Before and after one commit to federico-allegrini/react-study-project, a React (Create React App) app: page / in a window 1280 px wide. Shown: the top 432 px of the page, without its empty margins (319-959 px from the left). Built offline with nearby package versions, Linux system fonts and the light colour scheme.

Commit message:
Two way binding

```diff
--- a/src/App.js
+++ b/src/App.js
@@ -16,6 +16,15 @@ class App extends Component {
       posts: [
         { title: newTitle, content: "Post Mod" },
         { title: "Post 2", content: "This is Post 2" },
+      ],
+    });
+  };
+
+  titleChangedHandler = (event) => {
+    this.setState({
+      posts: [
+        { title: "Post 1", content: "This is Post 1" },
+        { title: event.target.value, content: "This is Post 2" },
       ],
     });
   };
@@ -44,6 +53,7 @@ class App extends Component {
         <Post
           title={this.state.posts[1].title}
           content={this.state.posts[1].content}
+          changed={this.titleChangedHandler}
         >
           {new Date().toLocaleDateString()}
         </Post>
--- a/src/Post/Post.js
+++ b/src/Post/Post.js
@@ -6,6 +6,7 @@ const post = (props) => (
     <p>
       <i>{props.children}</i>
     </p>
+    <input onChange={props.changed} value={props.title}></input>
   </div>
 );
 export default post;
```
- - - -
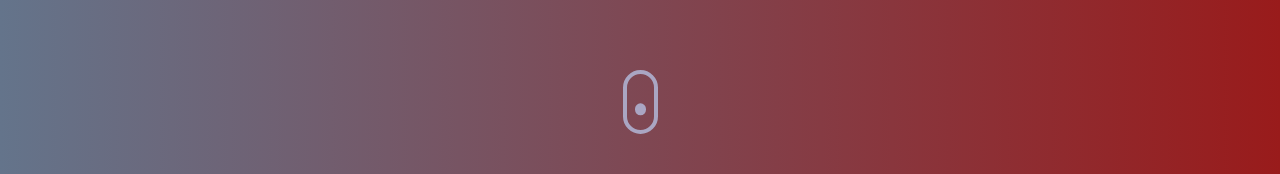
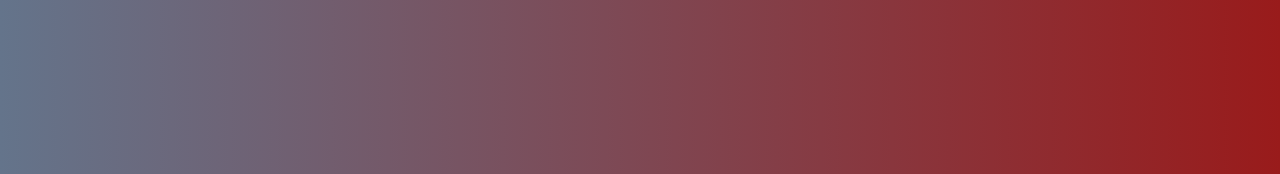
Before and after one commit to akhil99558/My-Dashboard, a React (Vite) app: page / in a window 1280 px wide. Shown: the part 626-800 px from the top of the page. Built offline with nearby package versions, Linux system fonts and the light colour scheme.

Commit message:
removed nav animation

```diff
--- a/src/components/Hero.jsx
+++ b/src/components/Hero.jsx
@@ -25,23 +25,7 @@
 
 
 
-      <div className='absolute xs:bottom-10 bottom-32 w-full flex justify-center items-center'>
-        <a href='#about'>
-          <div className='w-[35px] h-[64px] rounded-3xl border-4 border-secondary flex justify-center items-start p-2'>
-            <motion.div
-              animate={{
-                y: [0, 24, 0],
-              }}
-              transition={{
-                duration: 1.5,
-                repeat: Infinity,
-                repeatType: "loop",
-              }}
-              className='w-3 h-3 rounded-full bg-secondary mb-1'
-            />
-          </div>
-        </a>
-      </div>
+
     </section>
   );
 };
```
- - - -
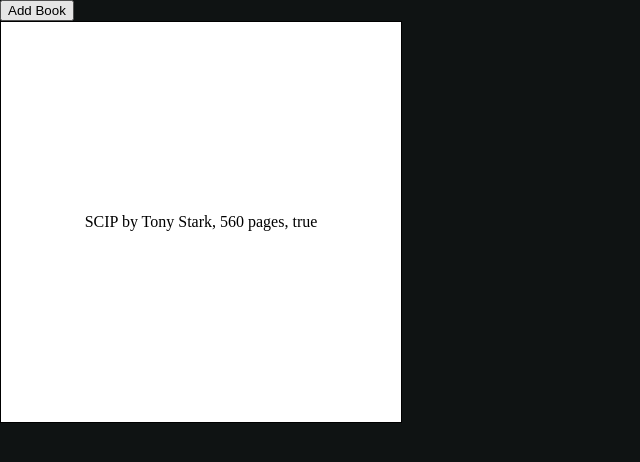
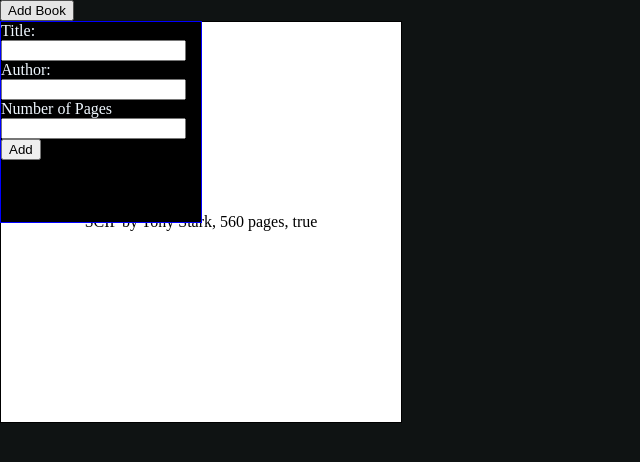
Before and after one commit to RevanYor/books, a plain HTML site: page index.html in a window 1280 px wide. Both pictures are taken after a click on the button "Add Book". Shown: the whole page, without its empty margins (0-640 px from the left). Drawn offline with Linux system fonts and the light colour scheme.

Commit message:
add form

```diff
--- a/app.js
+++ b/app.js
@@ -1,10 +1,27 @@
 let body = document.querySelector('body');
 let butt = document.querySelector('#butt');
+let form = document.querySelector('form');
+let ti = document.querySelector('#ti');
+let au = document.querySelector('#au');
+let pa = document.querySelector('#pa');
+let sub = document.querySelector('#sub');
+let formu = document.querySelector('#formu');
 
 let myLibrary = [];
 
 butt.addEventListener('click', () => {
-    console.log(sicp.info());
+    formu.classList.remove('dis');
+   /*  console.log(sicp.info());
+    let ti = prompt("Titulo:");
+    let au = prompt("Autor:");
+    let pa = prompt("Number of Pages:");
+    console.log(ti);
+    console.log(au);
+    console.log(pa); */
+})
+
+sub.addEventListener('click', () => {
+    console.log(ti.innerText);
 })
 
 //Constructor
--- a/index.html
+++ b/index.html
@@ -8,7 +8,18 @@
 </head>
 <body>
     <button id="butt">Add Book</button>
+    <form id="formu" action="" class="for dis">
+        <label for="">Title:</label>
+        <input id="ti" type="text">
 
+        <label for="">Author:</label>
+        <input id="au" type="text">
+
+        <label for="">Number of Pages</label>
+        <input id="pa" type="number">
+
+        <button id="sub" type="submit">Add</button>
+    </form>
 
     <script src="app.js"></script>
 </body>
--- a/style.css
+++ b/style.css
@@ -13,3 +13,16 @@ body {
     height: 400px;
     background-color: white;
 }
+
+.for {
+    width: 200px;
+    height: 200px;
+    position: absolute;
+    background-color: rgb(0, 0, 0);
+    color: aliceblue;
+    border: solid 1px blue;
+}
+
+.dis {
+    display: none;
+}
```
- - - -
● **PROBLEM TO WORK ON**
Could you return all lines from the data above that contain the string "content"?

● **PROBLEM SOLUTION**
         { title: newTitle, content: "Post Mod" },
         { title: "Post 2", content: "This is Post 2" },
+        { title: "Post 1", content: "This is Post 1" },
+        { title: event.target.value, content: "This is Post 2" },
           content={this.state.posts[1].content}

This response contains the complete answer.